Plans to increase Red Route penalties are punitive and pointless, warns FTA Mon Dec 18 14:23:00 GMT 2017

"Without solid evidence to support these higher charges, they could prove pointless and may end up punishing all Londoners."

Natalie Chapman FTA Head of Policy for London

The Freight Transport Association is warning that plans to increase penalty charges for all vehicles stopping illegally on London’s Red Routes, including vans and lorries, are punitive and could be pointless.

FTA, the UK’s leading body representing the logistics sector, says it is bitterly disappointed by the news that Transport for London (TfL) intends to increase Red Route Penalty Charge Notices (PCNs) from £130 to £160, because this will unfairly penalise freight operators undertaking vital deliveries and could eventually lead to higher delivery costs across the capital. The association says many truck and van drivers have no choice but park on Red Routes, as there are no suitable alternatives for them to use while servicing London’s “always on” businesses.

TfL announced its plans to increase PCNs for contraventions of the Congestion Charging Zone and the Red Route Network today (15th December). Congestion Charge Penalties will increase from 2nd January 2018 with a proposed rise for offences on TfL's road network to follow later in the year, subject to a review by the Transport Secretary.

Research shows that Penalty Charge Notices issued to “repeat offenders”, who have been fined more than once for stopping on Red Routes, have increased from almost 35 per cent to nearly 40 per cent over the past four years. But FTA’s Head of Policy for London, Natalie Chapman, says there has been no research to find out who these offenders are or why they are being fined more than once:

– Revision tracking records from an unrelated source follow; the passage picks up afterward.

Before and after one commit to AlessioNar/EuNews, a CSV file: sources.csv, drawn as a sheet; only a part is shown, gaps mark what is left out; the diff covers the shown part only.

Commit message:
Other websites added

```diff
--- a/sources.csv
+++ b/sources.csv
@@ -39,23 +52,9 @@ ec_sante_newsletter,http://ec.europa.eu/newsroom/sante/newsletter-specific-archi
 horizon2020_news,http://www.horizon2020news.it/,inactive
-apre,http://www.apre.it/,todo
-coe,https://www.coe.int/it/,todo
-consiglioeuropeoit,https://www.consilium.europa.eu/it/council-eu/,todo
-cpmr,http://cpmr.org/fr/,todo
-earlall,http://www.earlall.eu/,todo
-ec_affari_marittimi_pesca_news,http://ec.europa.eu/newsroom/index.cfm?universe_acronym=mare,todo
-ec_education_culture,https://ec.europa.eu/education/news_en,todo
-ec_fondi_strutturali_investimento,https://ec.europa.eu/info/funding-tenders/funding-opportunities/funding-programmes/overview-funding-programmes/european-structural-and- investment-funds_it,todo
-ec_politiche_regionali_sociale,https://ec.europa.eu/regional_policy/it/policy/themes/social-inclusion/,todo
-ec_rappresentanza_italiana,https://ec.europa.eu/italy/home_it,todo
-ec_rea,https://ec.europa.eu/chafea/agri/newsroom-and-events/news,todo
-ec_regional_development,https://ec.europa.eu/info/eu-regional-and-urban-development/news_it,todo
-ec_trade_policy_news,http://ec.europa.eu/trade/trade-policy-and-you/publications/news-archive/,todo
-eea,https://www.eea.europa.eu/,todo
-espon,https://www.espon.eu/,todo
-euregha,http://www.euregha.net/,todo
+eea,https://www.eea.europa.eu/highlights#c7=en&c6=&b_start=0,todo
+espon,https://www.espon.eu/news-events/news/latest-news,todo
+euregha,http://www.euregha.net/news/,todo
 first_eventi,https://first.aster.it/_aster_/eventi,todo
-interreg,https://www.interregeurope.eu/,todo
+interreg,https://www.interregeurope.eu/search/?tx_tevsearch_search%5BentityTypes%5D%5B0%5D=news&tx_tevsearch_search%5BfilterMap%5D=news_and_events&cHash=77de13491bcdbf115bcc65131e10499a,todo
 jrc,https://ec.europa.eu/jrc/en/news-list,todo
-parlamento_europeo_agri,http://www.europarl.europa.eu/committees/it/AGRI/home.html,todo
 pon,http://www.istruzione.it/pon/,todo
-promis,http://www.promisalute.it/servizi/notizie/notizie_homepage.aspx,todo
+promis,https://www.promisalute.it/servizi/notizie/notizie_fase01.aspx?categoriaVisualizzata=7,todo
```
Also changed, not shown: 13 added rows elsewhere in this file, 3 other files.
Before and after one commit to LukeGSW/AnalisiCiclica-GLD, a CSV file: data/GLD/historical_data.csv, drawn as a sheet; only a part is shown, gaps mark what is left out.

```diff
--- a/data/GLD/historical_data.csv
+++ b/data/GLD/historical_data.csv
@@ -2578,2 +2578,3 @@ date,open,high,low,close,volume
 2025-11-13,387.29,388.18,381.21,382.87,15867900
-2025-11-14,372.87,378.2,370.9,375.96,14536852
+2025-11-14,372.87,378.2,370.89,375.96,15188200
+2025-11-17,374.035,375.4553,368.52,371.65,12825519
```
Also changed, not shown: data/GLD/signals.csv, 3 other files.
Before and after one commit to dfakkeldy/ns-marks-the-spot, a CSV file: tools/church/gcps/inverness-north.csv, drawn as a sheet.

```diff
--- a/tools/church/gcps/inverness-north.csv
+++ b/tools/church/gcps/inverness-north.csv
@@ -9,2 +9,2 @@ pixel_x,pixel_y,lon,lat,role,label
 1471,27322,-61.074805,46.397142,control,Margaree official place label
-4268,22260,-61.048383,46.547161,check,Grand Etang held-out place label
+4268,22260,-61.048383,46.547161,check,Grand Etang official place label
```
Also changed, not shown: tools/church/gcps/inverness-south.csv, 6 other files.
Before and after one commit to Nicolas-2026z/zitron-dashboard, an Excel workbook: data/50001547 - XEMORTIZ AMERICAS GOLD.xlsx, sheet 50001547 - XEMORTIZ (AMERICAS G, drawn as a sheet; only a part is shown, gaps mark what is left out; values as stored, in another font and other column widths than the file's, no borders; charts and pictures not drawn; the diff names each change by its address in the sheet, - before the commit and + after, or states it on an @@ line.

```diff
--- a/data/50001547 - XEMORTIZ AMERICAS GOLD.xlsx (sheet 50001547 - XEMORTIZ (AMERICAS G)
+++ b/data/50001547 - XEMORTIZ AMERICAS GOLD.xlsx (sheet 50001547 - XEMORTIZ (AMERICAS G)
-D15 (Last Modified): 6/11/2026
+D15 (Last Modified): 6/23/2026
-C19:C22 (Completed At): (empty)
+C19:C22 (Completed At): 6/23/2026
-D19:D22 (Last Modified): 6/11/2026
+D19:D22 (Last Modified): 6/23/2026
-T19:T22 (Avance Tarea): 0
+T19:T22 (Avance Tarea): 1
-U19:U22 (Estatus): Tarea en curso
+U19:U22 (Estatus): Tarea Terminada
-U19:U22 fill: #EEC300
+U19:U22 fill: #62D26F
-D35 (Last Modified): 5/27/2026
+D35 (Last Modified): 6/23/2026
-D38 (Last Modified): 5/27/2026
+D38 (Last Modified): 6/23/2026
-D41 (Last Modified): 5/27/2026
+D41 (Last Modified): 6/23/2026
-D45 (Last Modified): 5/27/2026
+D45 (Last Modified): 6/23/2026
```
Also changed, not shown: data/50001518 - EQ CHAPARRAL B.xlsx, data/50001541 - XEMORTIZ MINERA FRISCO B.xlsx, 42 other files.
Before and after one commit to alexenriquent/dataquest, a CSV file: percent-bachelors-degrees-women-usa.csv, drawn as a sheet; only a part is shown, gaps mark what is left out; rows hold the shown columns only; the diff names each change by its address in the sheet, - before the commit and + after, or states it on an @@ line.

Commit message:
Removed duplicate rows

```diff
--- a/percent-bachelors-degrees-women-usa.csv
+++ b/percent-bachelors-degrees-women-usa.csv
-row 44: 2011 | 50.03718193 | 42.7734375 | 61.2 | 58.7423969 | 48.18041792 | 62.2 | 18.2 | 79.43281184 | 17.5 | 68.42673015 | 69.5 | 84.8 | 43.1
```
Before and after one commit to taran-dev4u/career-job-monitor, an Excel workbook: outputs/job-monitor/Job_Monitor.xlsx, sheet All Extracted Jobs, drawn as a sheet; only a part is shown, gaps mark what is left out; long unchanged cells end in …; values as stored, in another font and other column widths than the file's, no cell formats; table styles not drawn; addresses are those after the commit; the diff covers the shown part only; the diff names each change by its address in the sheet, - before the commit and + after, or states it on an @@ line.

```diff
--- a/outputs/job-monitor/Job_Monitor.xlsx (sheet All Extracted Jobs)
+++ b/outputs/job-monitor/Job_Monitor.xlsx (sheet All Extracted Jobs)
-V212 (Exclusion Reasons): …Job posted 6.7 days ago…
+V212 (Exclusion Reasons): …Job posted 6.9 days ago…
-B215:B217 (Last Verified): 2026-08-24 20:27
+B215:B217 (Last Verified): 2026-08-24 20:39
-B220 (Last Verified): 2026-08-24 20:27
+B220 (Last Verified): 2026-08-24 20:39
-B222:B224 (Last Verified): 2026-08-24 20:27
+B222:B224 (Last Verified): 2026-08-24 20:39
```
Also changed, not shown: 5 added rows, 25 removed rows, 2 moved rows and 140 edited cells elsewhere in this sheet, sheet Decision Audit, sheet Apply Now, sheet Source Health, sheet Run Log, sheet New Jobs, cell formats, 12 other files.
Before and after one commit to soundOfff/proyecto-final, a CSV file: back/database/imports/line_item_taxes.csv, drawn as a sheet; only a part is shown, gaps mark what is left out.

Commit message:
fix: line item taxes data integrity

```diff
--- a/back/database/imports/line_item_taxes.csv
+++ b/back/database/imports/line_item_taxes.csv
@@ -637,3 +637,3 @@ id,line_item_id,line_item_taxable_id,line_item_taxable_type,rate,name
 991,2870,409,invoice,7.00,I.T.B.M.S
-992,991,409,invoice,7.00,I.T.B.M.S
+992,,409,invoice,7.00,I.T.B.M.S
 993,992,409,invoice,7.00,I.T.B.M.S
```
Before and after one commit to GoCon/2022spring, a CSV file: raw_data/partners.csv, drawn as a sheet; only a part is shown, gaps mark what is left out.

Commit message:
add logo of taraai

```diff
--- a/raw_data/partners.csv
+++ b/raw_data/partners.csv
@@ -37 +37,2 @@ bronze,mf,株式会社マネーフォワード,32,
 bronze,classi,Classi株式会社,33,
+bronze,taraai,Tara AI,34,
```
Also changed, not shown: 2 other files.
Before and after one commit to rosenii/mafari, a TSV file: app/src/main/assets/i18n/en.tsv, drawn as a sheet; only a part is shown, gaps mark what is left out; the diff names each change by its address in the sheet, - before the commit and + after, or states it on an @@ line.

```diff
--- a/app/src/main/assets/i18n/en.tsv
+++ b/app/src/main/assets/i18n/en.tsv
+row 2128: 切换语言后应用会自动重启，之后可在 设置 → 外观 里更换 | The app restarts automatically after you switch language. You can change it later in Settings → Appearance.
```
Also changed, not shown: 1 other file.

“The plan to increase the penalty charges for Red Routes is ill-considered. The fact that there’s been an increase in repeat offenders suggests these vehicles are making multiple journeys into London and they could well be van and truck deliveries. In many cases, there is simply nowhere for drivers to stop and deliver legally. It could also be that the operating hours of loading bays and red lines do not meet the needs of businesses or residents receiving deliveries and need to be changed.”

“FTA appreciates the challenges facing TfL and the London boroughs as they work to reduce congestion and illegal parking and will do all we can to work in partnership with TfL and local authorities to improve compliance by freight operators. But practical improvements are needed on routes into the city, such as increasing the number and size of loading bays, extending loading times and retiming deliveries so that the needs of London’s consumers and businesses can continue to be served.”

However, Ms Chapman says, FTA strongly opposes any attempt to increase Red Route penalties:

“We will be contacting the Transport Secretary, Chris Grayling MP, on behalf of FTA members to raise our very serious concerns about this increase and ask him to take action to protect London’s vital freight delivery services. Without solid evidence to support these higher charges, they could prove pointless and may end up punishing all of London’s residents and workers, who will have to pay the increased cost of deliveries.”

The Freight Transport Association is the UK’s largest and most influential membership association in the freight and logistics sector, with more than 16,000 members operating over 220,000 goods vehicles – half the UK’s fleet. Established in 1889, FTA’s members move goods by road, rail, sea and air, consign over 90 per cent of the UK freight moved by rail and 70 per cent of the nation’s sea and air freight.

 

FTA Press Office

01892 552255
press.office@fta.co.uk

FTA Press Office

01892 552255
press.office@fta.co.uk